▶ [The problem] Through the last line of the material below, starting at the line with "What changed in", return every line exactly and only those.

::::

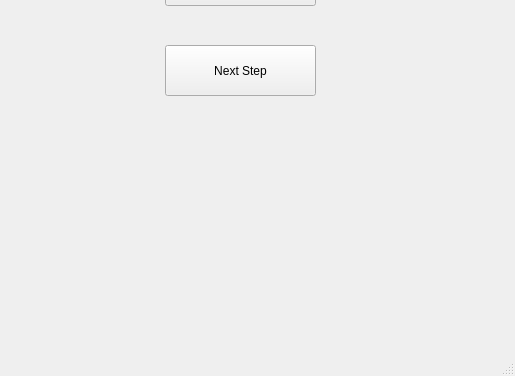
This is voronoi_GUI.ui in B083040012/NSYSU_Design_and_Analysis_of_Algorithm as Qt 5 draws it before an edit; both pictures show x 565 to 1080 and y 344 to 720 of the 1080 by 720 pixel window. The edited form follows.
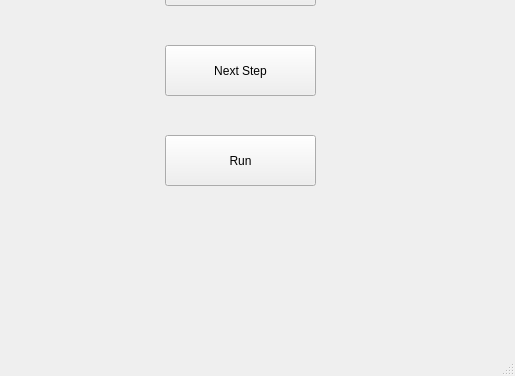
This is the edited form. Custom widgets are drawn as their Qt base class.

What changed in the file:
```diff
--- a/voronoi_GUI.ui
+++ b/voronoi_GUI.ui
@@ -63,6 +63,19 @@
      <string/>
     </property>
    </widget>
+   <widget class="QPushButton" name="run_Button">
+    <property name="geometry">
+     <rect>
+      <x>730</x>
+      <y>460</y>
+      <width>151</width>
+      <height>51</height>
+     </rect>
+    </property>
+    <property name="text">
+     <string>Run</string>
+    </property>
+   </widget>
   </widget>
   <widget class="QMenuBar" name="menubar">
    <property name="geometry">
```
Left out of the diff: 6 changed lines with no effect on the pictures.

::::

▶ [Reply]
What changed in the file:
```diff
--- a/voronoi_GUI.ui
+++ b/voronoi_GUI.ui
@@ -63,6 +63,19 @@
      <string/>
     </property>
    </widget>
+   <widget class="QPushButton" name="run_Button">
+    <property name="geometry">
+     <rect>
+      <x>730</x>
+      <y>460</y>
+      <width>151</width>
+      <height>51</height>
+     </rect>
+    </property>
+    <property name="text">
+     <string>Run</string>
+    </property>
+   </widget>
   </widget>
   <widget class="QMenuBar" name="menubar">
    <property name="geometry">
```
Left out of the diff: 6 changed lines with no effect on the pictures.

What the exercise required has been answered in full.